Drone Racing: The Kids Are Coming
Drone racing is a fast-growing new FAI discipline that has won thousands of young fans in recent years. The attraction is obvious: drone racing looks futuristic, a cross between online gaming and high-speed racing. Who wouldn't love to have a go?
What’s more, young people are good at it – often better than their older drone-racing colleagues. At the China Drone Racing Open in Shenzhen in March, all the spots on the main podium were occupied by youngsters, and the winner was 11-years-old.
A test event for the first FAI World Drone Racing Championship in November this year, the China Drone Racing Open was held in the city of Shenzhen.
Team Vector, a young drone racing team of nine pilots had travelled there from South Korea to compete.
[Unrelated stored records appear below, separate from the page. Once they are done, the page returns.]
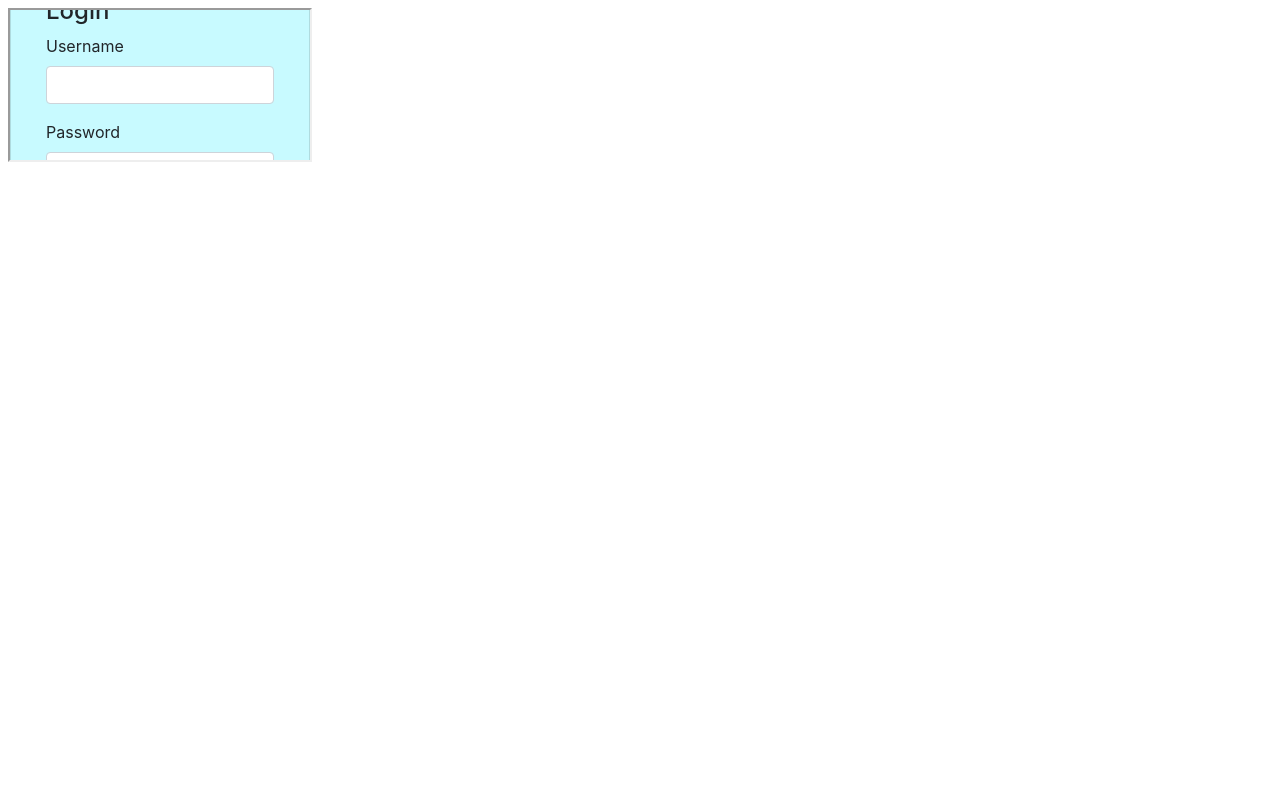
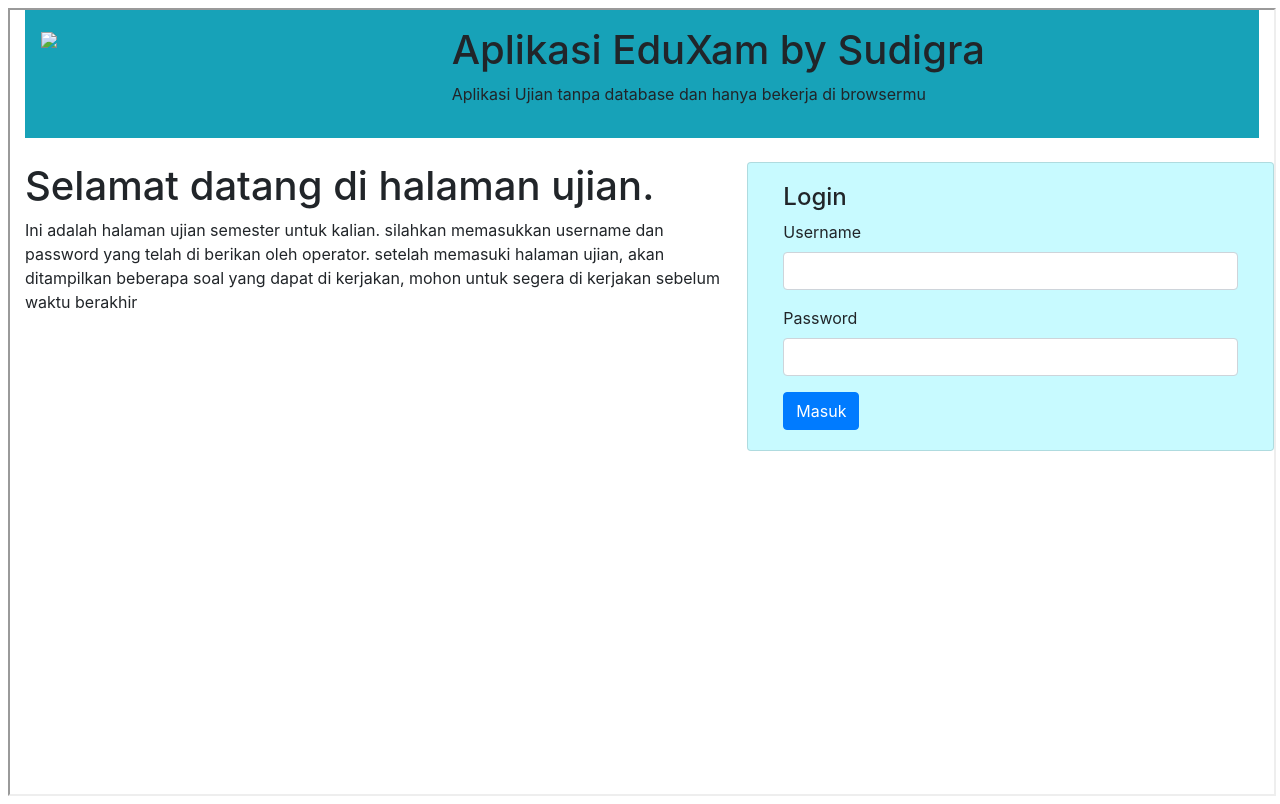
Before and after one commit to sudigra/EduXam, a plain HTML site: page index.html in a window 1280 px wide. Drawn offline with nearby package versions, Linux system fonts and the light colour scheme.

Commit message:
Update index.html

```diff
--- a/index.html
+++ b/index.html
@@ -1 +1 @@
-<iframe src='test/index.html'></iframe>
+<iframe width='100%' height="100%" src='test/index.html'></iframe>
```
Surrounded by his team mates, Sungju Park, 15, explained why he thinks he and his friends are so good. "I think we practise a lot," he said.
"Only practise is the way for the good pilot. I practise every day. When I go to school I practise one or two hours, but Sunday or Saturday I practise all day. We fly drones all the time!"
What does he like about drone racing? "If I race fast, and I make the gates, then I feel so excited. I like that. I feel like I'm flying, like I am the airplane."
FAI Drone Racing Judge David Roberts has seen that sort of passion in young people literally hundreds of times. And there is more to it than the simple buzz of adrenalin-fuelled speed.
"Yes, I believe the reason young pilots are so good is probably because they started out playing video games, and they have really rapid reactions. They are used to that quick thinking, and they have time to practice."
However, he added, there are multiple stages to learning to race drones well, and it's not simply a 3D computer game. "When a student first sees a quad racing they are intrigued, like everybody," he said.
"When they have a chance to put on the goggles and fly, they get that understanding, that feeling of 'Now I'm Superman, flying through the air'. It's a very exhilarating, exciting experience. So they are drawn in."
But, he warned, "They are going to be really excited. And then they are going to crash.
"They thought they had just found the answer to everything that makes them happy in life, but they crashed! So then they are forced to become a science, technology and math student. They need to understand what happened to cause them to crash, so they can fix it.
"They have to learn to build the quad, to program the quad, to finesse it and make it super-efficient. When that student pilot takes off and it flips and drops from the sky, they go from happy to sad. Then they fix it and life is good again."
It is this mix of engineering, model-building, science, programming, gaming and the physics of flight that makes drone-racing so engaging for youngsters. It also, argued David, will make them a better all-round student.
"That student will be a better student, because of the nature of what happens with the quad. You have to get an A in this class, in several categories, to make that thing fly. You must or it won't fly."
He added: "Flying quads is a lot of fun, but there is a lot of discipline behind it."
There are also, of course, parents and other adult supporters. David said: "A good thing that makes a good young pilot is a good support team, especially the parents. Helping them into the sport, and helping them understand technically what is happening."
In most case the parents also fund the hobby.
Sungju Park from South Korea knows this is true. "If the parents aren't here, then we are not here," he said. "Parents are the best supporters."
Photo credit: FAI/Marcus King